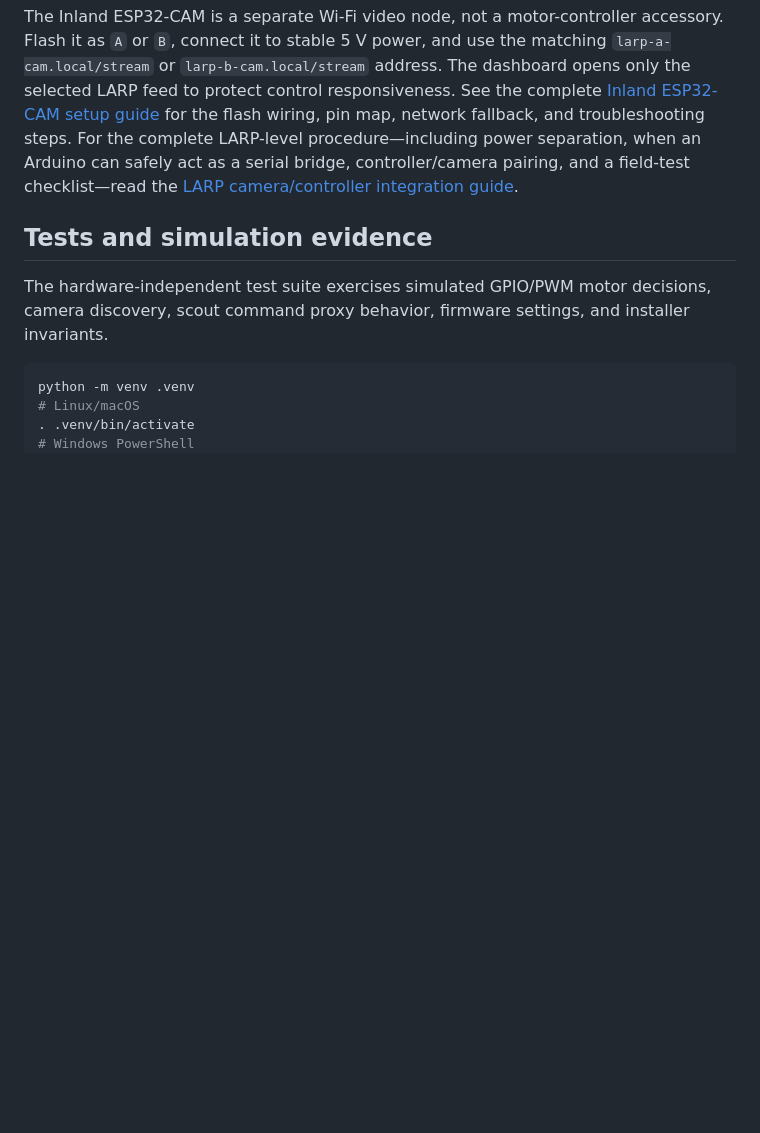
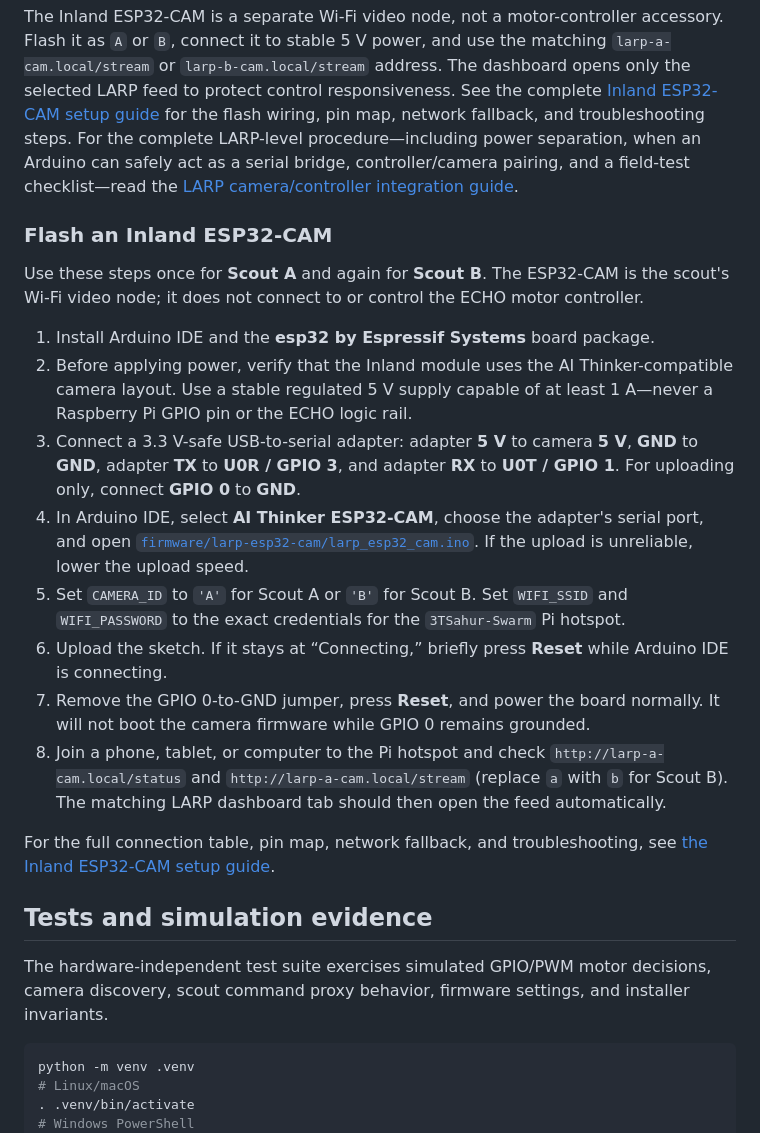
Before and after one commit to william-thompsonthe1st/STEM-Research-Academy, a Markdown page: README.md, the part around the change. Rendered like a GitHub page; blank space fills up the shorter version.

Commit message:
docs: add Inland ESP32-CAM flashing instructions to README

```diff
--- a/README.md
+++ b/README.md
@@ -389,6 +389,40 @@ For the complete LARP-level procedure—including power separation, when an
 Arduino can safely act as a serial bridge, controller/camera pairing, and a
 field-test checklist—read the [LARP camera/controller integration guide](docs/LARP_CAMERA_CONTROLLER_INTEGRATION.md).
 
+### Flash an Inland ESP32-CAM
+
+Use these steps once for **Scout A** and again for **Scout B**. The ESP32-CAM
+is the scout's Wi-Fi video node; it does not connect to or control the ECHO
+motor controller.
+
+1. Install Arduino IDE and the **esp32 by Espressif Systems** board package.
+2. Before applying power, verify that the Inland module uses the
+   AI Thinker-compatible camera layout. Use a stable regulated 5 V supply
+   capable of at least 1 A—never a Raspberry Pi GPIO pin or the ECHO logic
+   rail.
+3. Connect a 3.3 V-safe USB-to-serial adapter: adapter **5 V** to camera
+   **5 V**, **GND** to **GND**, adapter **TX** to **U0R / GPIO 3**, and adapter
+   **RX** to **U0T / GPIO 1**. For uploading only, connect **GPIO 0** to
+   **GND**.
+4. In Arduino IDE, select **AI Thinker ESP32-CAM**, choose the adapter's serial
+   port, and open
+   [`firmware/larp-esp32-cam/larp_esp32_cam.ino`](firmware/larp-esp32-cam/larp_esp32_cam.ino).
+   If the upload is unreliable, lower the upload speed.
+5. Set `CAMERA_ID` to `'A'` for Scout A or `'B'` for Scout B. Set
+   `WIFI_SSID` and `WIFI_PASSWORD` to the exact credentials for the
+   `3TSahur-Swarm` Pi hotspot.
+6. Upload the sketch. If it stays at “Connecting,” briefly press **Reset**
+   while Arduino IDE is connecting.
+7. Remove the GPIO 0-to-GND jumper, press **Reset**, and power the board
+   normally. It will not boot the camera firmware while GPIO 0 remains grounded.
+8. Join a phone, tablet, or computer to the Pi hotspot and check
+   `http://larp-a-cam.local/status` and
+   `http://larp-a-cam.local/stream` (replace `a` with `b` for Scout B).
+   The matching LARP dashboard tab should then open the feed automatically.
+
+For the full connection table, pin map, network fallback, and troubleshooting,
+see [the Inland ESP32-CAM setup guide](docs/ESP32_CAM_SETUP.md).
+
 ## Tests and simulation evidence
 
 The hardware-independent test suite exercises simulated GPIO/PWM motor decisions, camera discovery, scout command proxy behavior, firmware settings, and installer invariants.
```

□ □ □ □ □

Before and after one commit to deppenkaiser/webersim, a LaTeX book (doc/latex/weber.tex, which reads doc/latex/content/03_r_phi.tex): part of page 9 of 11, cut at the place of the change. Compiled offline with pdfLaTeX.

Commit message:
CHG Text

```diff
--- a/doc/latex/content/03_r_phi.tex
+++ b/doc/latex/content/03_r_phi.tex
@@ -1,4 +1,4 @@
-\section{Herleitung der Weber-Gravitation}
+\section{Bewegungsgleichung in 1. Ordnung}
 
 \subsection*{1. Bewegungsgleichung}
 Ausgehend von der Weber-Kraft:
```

□ □ □ □ □

» Task instructions
Look through the entries for the string "Before". Every line that has it belongs in the answer.

» Solution
Before and after one commit to william-thompsonthe1st/STEM-Research-Academy, a Markdown page: README.md, the part around the change. Rendered like a GitHub page; blank space fills up the shorter version.
+2. Before applying power, verify that the Inland module uses the
Before and after one commit to deppenkaiser/webersim, a LaTeX book (doc/latex/weber.tex, which reads doc/latex/content/03_r_phi.tex): part of page 9 of 11, cut at the place of the change. Compiled offline with pdfLaTeX.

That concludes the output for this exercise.